‘One of the greatest anti-heroes ever written’ LEE CHILD
‘A man doesn’t work for his enemies unless he has little choice in the matter.’
So says Bernie Gunther. It is 1954 and Bernie is in Cuba. Tiring of his increasingly dangerous work spying on Meyer Lansky, Bernie acquires a boat and a beautiful companion and quits the island. But the US Navy has other ideas, and soon he finds himself in a place with which he is all too familiar – a prison cell. After exhaustive questioning, he is flown back to Berlin and yet another prison cell with a proposition: work for French intelligence or hang for murder.
The job is simple: he is to meet and greet POWs returning to Germany and to look out for one in particular, a French war criminal and member of the French SS who has been posing as a German Wehrmacht officer. The French are anxious to catch up with this man and deal with him in their own ruthless way. But Bernie’s past as a German POW in Russia is about to catch up with him – in a way he could never have foreseen.

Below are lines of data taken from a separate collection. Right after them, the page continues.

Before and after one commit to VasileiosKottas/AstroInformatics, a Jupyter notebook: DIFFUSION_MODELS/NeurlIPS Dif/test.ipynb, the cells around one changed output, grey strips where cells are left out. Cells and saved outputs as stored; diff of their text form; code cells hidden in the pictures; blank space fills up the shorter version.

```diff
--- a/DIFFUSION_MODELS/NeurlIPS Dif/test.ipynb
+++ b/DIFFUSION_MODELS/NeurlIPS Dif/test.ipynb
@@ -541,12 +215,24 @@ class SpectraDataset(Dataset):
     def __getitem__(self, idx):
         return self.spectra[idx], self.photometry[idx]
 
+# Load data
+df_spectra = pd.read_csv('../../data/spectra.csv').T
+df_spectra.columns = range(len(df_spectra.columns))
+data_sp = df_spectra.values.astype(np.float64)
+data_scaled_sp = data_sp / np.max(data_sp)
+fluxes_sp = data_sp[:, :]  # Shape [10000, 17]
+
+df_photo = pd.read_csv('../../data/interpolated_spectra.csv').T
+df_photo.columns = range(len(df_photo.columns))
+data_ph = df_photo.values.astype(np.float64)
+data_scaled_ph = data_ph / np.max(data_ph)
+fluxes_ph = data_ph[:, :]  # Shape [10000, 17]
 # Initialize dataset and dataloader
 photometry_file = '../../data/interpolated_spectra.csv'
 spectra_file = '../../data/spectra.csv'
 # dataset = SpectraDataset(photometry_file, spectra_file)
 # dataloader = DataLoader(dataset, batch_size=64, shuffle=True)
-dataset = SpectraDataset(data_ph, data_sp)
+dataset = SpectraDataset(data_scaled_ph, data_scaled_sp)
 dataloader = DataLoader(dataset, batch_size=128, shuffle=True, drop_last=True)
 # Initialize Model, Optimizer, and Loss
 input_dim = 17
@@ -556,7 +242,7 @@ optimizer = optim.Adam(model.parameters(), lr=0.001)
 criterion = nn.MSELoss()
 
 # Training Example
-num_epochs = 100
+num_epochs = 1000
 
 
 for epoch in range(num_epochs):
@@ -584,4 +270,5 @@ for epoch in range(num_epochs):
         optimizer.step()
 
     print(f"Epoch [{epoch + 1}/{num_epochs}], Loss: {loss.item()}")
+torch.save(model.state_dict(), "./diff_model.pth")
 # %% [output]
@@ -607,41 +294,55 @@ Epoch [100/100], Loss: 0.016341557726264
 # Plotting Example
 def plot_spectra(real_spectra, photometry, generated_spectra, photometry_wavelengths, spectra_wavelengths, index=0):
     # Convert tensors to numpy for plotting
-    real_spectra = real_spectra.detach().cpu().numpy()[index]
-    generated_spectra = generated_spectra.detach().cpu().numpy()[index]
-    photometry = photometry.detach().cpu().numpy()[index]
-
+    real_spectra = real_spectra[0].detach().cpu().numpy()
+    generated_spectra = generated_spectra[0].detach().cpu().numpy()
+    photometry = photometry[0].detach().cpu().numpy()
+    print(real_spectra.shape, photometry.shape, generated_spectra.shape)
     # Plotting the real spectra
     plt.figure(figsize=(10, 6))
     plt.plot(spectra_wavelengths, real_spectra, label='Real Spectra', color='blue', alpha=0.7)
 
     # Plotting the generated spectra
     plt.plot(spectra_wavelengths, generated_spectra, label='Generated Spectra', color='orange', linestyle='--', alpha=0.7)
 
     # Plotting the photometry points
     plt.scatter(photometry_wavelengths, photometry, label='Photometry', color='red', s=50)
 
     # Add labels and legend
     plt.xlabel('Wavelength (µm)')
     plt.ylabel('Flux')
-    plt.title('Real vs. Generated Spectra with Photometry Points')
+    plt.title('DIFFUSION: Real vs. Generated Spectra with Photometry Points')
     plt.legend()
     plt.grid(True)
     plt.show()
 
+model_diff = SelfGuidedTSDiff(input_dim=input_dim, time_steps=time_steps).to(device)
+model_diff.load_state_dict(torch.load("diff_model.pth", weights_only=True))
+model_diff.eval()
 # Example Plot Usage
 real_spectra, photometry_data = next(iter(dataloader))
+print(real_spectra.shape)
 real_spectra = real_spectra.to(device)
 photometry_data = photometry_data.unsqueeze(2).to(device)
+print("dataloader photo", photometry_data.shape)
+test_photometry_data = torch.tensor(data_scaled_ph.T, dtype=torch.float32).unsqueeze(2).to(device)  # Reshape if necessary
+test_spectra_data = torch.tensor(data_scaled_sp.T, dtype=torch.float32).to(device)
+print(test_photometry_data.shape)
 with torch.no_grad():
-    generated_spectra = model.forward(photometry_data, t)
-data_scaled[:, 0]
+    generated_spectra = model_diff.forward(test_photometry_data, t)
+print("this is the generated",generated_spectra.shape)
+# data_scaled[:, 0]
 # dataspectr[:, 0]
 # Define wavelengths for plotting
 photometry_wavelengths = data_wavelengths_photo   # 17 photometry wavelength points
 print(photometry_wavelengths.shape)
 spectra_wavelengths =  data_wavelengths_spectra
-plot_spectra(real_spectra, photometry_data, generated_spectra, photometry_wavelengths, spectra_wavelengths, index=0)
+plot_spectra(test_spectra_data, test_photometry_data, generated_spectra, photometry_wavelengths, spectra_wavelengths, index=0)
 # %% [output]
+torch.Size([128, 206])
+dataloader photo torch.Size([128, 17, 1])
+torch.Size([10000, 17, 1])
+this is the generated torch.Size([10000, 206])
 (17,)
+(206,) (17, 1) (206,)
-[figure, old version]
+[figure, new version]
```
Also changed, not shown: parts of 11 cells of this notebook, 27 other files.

Bernie Gunther’s seventh outing delivers more of the fast-paced and quick-witted action that we have come to expect from Philip Kerr. Set in Cuba, a Soviet POW camp, Paris and Berlin, and ranging over a period of twenty years from the Thirties to the Fifties, Field Grey is an outstanding thriller by a writer at the top of his game.